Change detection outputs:
§
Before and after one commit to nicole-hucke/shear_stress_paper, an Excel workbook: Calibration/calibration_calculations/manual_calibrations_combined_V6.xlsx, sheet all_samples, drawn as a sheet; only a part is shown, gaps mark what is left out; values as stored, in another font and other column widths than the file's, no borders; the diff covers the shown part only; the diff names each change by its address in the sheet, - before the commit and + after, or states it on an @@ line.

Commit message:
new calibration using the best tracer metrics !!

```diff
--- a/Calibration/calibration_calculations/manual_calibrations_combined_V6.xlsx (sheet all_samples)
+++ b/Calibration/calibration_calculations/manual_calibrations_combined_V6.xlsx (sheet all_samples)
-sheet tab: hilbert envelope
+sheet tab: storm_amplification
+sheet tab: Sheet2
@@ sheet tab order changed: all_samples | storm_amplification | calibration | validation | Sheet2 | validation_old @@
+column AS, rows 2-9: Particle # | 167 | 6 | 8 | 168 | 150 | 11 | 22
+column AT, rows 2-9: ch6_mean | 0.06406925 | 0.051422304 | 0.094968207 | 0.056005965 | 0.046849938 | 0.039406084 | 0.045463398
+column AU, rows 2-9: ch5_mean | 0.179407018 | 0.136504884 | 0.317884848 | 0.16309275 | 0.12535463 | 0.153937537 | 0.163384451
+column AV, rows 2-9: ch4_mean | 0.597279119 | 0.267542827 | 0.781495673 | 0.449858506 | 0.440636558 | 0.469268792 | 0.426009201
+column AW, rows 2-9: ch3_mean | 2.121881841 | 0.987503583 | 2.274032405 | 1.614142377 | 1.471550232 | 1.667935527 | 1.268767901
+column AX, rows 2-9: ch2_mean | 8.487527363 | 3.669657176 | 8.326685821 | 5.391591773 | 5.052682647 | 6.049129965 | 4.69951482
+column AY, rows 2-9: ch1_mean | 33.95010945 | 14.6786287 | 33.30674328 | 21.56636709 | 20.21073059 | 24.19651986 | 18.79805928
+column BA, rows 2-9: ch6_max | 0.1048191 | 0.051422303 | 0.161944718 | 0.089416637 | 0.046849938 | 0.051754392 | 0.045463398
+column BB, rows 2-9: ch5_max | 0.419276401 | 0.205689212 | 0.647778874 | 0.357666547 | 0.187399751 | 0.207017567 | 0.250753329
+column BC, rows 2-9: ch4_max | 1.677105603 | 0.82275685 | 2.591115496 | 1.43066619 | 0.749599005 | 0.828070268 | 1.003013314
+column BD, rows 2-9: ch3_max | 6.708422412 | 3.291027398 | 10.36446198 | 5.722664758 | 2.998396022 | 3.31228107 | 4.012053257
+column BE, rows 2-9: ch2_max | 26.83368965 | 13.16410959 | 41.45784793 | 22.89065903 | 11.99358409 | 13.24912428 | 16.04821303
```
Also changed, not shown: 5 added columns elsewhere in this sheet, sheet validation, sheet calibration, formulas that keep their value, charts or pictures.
§
▶ _AIM OF THE TASK_: Each line of the data above containing the string "xlsx" is to be copied.

▶ _RESPONSE FOR THIS EXERCISE_:
Before and after one commit to nicole-hucke/shear_stress_paper, an Excel workbook: Calibration/calibration_calculations/manual_calibrations_combined_V6.xlsx, sheet all_samples, drawn as a sheet; only a part is shown, gaps mark what is left out; values as stored, in another font and other column widths than the file's, no borders; the diff covers the shown part only; the diff names each change by its address in the sheet, - before the commit and + after, or states it on an @@ line.
--- a/Calibration/calibration_calculations/manual_calibrations_combined_V6.xlsx (sheet all_samples)
+++ b/Calibration/calibration_calculations/manual_calibrations_combined_V6.xlsx (sheet all_samples)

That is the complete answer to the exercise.